"That should have been priority No. 1," said Bassam Haddad, a sexual abuse victim from North Andover, Massachusetts. "Not going around doing what he's doing like a rock star."
At the start of the pope's trip to the U.S., he did address the sexual abuse scandal head-on - but in that speech, he praised American bishops for being courageous in their handling of the scandal, with no mention of victims.
"For him to turn around and praise the bishops for their courageous actions really put people into a tailspin," said Eileen Doherty of BishopAccountability.org. "It was revictimizing people."
But after meeting with clergy sexual assault victims, he spoke off script in a different, apologetic tone.
"For the sexual abuse of children, these cannot be maintained in secret," the pope said, according to a translation.
Pope France vowed to end the secrecy exposed when when the scandal erupted in the Boston area in the early 2000s.
"For him to come out now and act like it's the first time he's heard of it and decide to address it - while it's a positive, it's still insulting that it takes this long to hear any positive direction," said Alexa MacPherson, who said she was abused for years by her priest.
MacPherson received a settlement from the church, but the priest was never criminally prosecuted.
"If he really wanted to drop the gavel, he could have got rid of any priest that did this stuff," said Haddad, who said he was abused for years by his priest, as well.
The church denied Haddad's claim and the priest was relocated to Lebanon.

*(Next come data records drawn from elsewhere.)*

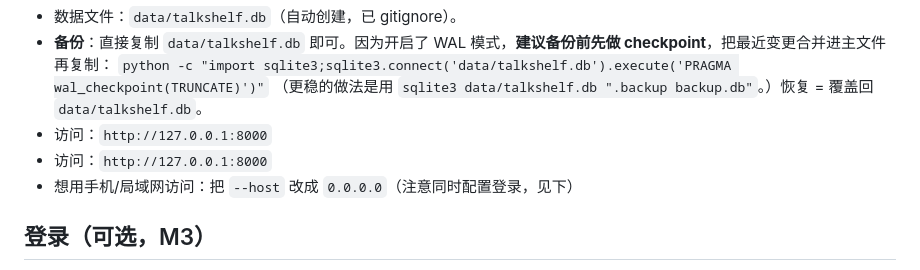
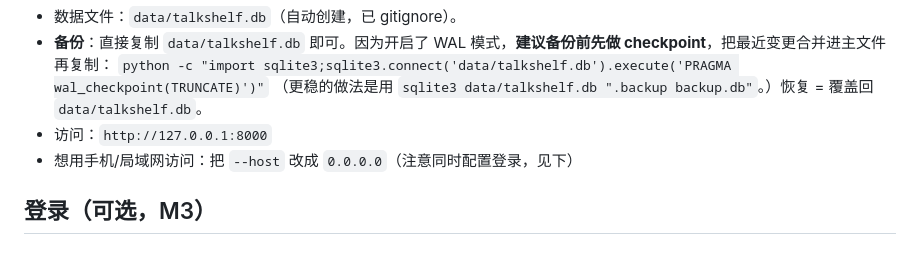
Before and after one commit to divine-GH/TalkShelf, a Markdown page: README.md, the part around one of its changes. GitHub-like rendering.

Commit message:
开源准备：README CI 徽章指向 divine-GH/TalkShelf，去掉重复的访问地址行

```diff
--- a/README.md
+++ b/README.md
@@ -116,7 +116,6 @@ python -m uvicorn app.main:app --host 127.0.0.1 --port 8000 --workers 1
   `python -c "import sqlite3;sqlite3.connect('data/talkshelf.db').execute('PRAGMA wal_checkpoint(TRUNCATE)')"`
   （更稳的做法是用 `sqlite3 data/talkshelf.db ".backup backup.db"`。）恢复 = 覆盖回 `data/talkshelf.db`。
 - 访问：`http://127.0.0.1:8000`
-- 访问：`http://127.0.0.1:8000`
 - 想用手机/局域网访问：把 `--host` 改成 `0.0.0.0`（注意同时配置登录，见下）
 
 ## 登录（可选，M3）
```
Also changed, not shown: other parts of README.md (+1 -1 lines).
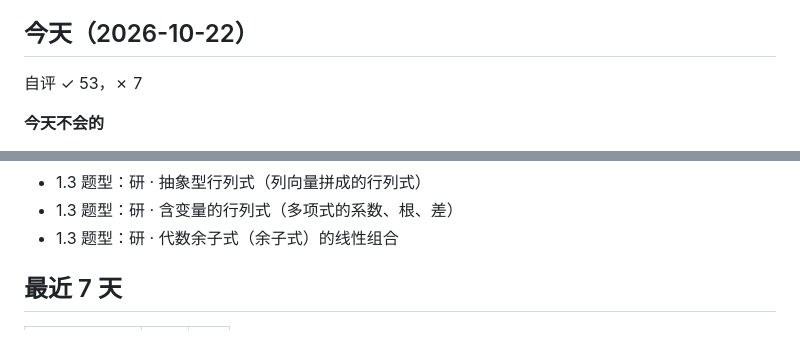
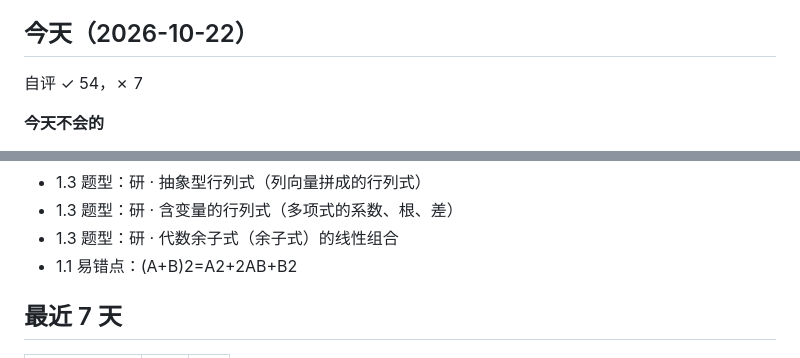
Before and after one commit to hengyoungmiao/study-site, a Markdown page: records/xiandai/review.md, 2 parts joined by grey strips. GitHub-like rendering.

Commit message:
复盘摘要 2026-10-22 13:40

```diff
--- a/records/xiandai/review.md
+++ b/records/xiandai/review.md
@@ -4,7 +4,7 @@
 
 ## 今天（2026-10-22）
 
-自评 ✓ 53，✗ 7
+自评 ✓ 54，✗ 7
 
 **今天不会的**
 
@@ -71,6 +71,7 @@
 - 1.3 题型：研 · 抽象型行列式（列向量拼成的行列式）
 - 1.3 题型：研 · 含变量的行列式（多项式的系数、根、差）
 - 1.3 题型：研 · 代数余子式（余子式）的线性组合
+- 1.1 易错点：(A+B)2=A2+2AB+B2
 
 ## 最近 7 天
 
```
Also changed, not shown: other parts of records/xiandai/review.md (+1 -1 lines).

"He's not going to do anything - nothing. He's going to say it, he's going to tell everybody, 'I will, I will, I will.' Until I see it happen," Haddad says, he will not believe it.